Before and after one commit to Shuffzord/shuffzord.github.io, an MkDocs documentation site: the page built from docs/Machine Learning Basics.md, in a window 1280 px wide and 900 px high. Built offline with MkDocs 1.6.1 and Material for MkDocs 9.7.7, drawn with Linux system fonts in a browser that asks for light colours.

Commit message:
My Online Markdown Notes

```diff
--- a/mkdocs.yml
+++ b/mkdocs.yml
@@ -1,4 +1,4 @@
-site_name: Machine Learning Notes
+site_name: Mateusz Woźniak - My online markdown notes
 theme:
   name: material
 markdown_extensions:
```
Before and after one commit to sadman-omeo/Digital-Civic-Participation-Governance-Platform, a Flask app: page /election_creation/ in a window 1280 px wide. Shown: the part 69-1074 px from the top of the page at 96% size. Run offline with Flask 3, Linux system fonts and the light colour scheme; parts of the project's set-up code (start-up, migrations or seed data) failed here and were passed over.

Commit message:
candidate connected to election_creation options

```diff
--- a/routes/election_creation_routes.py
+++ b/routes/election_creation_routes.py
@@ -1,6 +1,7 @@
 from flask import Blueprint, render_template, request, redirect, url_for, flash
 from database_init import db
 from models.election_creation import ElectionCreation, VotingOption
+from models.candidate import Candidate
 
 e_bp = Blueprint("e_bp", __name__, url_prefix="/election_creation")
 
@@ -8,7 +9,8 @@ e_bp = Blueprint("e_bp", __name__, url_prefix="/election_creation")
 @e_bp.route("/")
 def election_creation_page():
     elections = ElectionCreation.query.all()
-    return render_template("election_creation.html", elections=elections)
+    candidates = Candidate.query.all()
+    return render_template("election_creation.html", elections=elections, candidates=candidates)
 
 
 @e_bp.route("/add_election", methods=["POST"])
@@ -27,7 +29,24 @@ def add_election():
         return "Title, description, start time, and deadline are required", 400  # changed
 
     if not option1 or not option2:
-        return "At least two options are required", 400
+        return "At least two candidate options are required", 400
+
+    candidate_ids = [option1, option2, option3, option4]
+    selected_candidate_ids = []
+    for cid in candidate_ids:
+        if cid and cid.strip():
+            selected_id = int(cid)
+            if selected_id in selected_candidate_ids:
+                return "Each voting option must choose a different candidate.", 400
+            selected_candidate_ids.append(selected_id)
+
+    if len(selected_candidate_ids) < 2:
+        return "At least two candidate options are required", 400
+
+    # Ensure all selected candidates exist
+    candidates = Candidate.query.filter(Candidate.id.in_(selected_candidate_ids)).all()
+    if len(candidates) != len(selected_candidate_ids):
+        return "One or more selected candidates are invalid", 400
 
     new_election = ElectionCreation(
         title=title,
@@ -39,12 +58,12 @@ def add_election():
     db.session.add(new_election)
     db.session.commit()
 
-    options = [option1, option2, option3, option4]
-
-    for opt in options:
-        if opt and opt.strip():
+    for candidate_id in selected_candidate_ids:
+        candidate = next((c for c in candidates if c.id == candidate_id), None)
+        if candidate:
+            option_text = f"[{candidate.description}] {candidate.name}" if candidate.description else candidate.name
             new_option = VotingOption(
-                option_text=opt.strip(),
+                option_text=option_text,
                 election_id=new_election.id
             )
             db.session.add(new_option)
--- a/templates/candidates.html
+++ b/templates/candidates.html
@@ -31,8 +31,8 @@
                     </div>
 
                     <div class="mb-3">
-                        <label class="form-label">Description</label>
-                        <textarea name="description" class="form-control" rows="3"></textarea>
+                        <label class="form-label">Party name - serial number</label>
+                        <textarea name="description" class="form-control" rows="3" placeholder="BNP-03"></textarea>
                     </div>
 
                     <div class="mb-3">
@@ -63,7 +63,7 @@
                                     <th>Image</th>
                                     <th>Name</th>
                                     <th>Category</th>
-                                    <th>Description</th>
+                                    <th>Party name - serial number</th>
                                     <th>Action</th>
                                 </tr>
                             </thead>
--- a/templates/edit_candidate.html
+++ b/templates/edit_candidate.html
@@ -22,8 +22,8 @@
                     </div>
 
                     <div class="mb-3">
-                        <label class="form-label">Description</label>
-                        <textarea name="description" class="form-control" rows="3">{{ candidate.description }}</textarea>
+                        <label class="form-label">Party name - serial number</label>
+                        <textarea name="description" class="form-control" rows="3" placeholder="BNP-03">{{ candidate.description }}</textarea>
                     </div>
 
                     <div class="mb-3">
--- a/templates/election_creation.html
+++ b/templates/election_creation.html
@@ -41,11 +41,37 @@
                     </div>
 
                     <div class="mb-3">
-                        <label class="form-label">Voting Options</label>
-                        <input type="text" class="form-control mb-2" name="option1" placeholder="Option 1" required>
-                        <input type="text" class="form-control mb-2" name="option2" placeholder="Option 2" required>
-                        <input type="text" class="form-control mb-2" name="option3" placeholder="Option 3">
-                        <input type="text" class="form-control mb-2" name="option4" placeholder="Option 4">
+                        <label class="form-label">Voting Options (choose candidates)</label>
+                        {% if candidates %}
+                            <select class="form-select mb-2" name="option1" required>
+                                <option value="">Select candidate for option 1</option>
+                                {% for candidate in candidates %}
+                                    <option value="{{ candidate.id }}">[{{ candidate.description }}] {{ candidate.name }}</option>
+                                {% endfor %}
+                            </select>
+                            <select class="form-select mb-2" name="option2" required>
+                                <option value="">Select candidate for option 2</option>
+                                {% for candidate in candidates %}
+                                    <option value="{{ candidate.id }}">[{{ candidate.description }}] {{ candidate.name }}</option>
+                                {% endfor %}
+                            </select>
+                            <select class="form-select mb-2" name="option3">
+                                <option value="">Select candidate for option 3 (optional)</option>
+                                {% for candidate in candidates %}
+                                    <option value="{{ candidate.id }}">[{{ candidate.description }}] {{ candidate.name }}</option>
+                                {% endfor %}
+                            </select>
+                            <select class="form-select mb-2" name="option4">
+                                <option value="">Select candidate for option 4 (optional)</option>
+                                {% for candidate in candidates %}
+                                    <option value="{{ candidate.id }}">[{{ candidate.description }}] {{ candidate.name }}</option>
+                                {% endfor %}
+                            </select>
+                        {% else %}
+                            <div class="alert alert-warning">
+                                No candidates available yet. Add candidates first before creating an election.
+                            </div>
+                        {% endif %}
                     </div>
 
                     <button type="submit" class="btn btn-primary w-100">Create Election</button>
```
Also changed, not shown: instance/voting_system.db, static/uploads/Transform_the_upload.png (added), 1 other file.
━━━━
**Brief**
Copy every line of the material, please, keeping it exactly the same.

**Result of this task**
Before and after one commit to Shuffzord/shuffzord.github.io, an MkDocs documentation site: the page built from docs/Machine Learning Basics.md, in a window 1280 px wide and 900 px high. Built offline with MkDocs 1.6.1 and Material for MkDocs 9.7.7, drawn with Linux system fonts in a browser that asks for light colours.

Commit message:
My Online Markdown Notes

```diff
--- a/mkdocs.yml
+++ b/mkdocs.yml
@@ -1,4 +1,4 @@
-site_name: Machine Learning Notes
+site_name: Mateusz Woźniak - My online markdown notes
 theme:
   name: material
 markdown_extensions:
```
Before and after one commit to sadman-omeo/Digital-Civic-Participation-Governance-Platform, a Flask app: page /election_creation/ in a window 1280 px wide. Shown: the part 69-1074 px from the top of the page at 96% size. Run offline with Flask 3, Linux system fonts and the light colour scheme; parts of the project's set-up code (start-up, migrations or seed data) failed here and were passed over.

Commit message:
candidate connected to election_creation options

```diff
--- a/routes/election_creation_routes.py
+++ b/routes/election_creation_routes.py
@@ -1,6 +1,7 @@
 from flask import Blueprint, render_template, request, redirect, url_for, flash
 from database_init import db
 from models.election_creation import ElectionCreation, VotingOption
+from models.candidate import Candidate
 
 e_bp = Blueprint("e_bp", __name__, url_prefix="/election_creation")
 
@@ -8,7 +9,8 @@ e_bp = Blueprint("e_bp", __name__, url_prefix="/election_creation")
 @e_bp.route("/")
 def election_creation_page():
     elections = ElectionCreation.query.all()
-    return render_template("election_creation.html", elections=elections)
+    candidates = Candidate.query.all()
+    return render_template("election_creation.html", elections=elections, candidates=candidates)
 
 
 @e_bp.route("/add_election", methods=["POST"])
@@ -27,7 +29,24 @@ def add_election():
         return "Title, description, start time, and deadline are required", 400  # changed
 
     if not option1 or not option2:
-        return "At least two options are required", 400
+        return "At least two candidate options are required", 400
+
+    candidate_ids = [option1, option2, option3, option4]
+    selected_candidate_ids = []
+    for cid in candidate_ids:
+        if cid and cid.strip():
+            selected_id = int(cid)
+            if selected_id in selected_candidate_ids:
+                return "Each voting option must choose a different candidate.", 400
+            selected_candidate_ids.append(selected_id)
+
+    if len(selected_candidate_ids) < 2:
+        return "At least two candidate options are required", 400
+
+    # Ensure all selected candidates exist
+    candidates = Candidate.query.filter(Candidate.id.in_(selected_candidate_ids)).all()
+    if len(candidates) != len(selected_candidate_ids):
+        return "One or more selected candidates are invalid", 400
 
     new_election = ElectionCreation(
         title=title,
@@ -39,12 +58,12 @@ def add_election():
     db.session.add(new_election)
     db.session.commit()
 
-    options = [option1, option2, option3, option4]
-
-    for opt in options:
-        if opt and opt.strip():
+    for candidate_id in selected_candidate_ids:
+        candidate = next((c for c in candidates if c.id == candidate_id), None)
+        if candidate:
+            option_text = f"[{candidate.description}] {candidate.name}" if candidate.description else candidate.name
             new_option = VotingOption(
-                option_text=opt.strip(),
+                option_text=option_text,
                 election_id=new_election.id
             )
             db.session.add(new_option)
--- a/templates/candidates.html
+++ b/templates/candidates.html
@@ -31,8 +31,8 @@
                     </div>
 
                     <div class="mb-3">
-                        <label class="form-label">Description</label>
-                        <textarea name="description" class="form-control" rows="3"></textarea>
+                        <label class="form-label">Party name - serial number</label>
+                        <textarea name="description" class="form-control" rows="3" placeholder="BNP-03"></textarea>
                     </div>
 
                     <div class="mb-3">
@@ -63,7 +63,7 @@
                                     <th>Image</th>
                                     <th>Name</th>
                                     <th>Category</th>
-                                    <th>Description</th>
+                                    <th>Party name - serial number</th>
                                     <th>Action</th>
                                 </tr>
                             </thead>
--- a/templates/edit_candidate.html
+++ b/templates/edit_candidate.html
@@ -22,8 +22,8 @@
                     </div>
 
                     <div class="mb-3">
-                        <label class="form-label">Description</label>
-                        <textarea name="description" class="form-control" rows="3">{{ candidate.description }}</textarea>
+                        <label class="form-label">Party name - serial number</label>
+                        <textarea name="description" class="form-control" rows="3" placeholder="BNP-03">{{ candidate.description }}</textarea>
                     </div>
 
                     <div class="mb-3">
--- a/templates/election_creation.html
+++ b/templates/election_creation.html
@@ -41,11 +41,37 @@
                     </div>
 
                     <div class="mb-3">
-                        <label class="form-label">Voting Options</label>
-                        <input type="text" class="form-control mb-2" name="option1" placeholder="Option 1" required>
-                        <input type="text" class="form-control mb-2" name="option2" placeholder="Option 2" required>
-                        <input type="text" class="form-control mb-2" name="option3" placeholder="Option 3">
-                        <input type="text" class="form-control mb-2" name="option4" placeholder="Option 4">
+                        <label class="form-label">Voting Options (choose candidates)</label>
+                        {% if candidates %}
+                            <select class="form-select mb-2" name="option1" required>
+                                <option value="">Select candidate for option 1</option>
+                                {% for candidate in candidates %}
+                                    <option value="{{ candidate.id }}">[{{ candidate.description }}] {{ candidate.name }}</option>
+                                {% endfor %}
+                            </select>
+                            <select class="form-select mb-2" name="option2" required>
+                                <option value="">Select candidate for option 2</option>
+                                {% for candidate in candidates %}
+                                    <option value="{{ candidate.id }}">[{{ candidate.description }}] {{ candidate.name }}</option>
+                                {% endfor %}
+                            </select>
+                            <select class="form-select mb-2" name="option3">
+                                <option value="">Select candidate for option 3 (optional)</option>
+                                {% for candidate in candidates %}
+                                    <option value="{{ candidate.id }}">[{{ candidate.description }}] {{ candidate.name }}</option>
+                                {% endfor %}
+                            </select>
+                            <select class="form-select mb-2" name="option4">
+                                <option value="">Select candidate for option 4 (optional)</option>
+                                {% for candidate in candidates %}
+                                    <option value="{{ candidate.id }}">[{{ candidate.description }}] {{ candidate.name }}</option>
+                                {% endfor %}
+                            </select>
+                        {% else %}
+                            <div class="alert alert-warning">
+                                No candidates available yet. Add candidates first before creating an election.
+                            </div>
+                        {% endif %}
                     </div>
 
                     <button type="submit" class="btn btn-primary w-100">Create Election</button>
```
Also changed, not shown: instance/voting_system.db, static/uploads/Transform_the_upload.png (added), 1 other file.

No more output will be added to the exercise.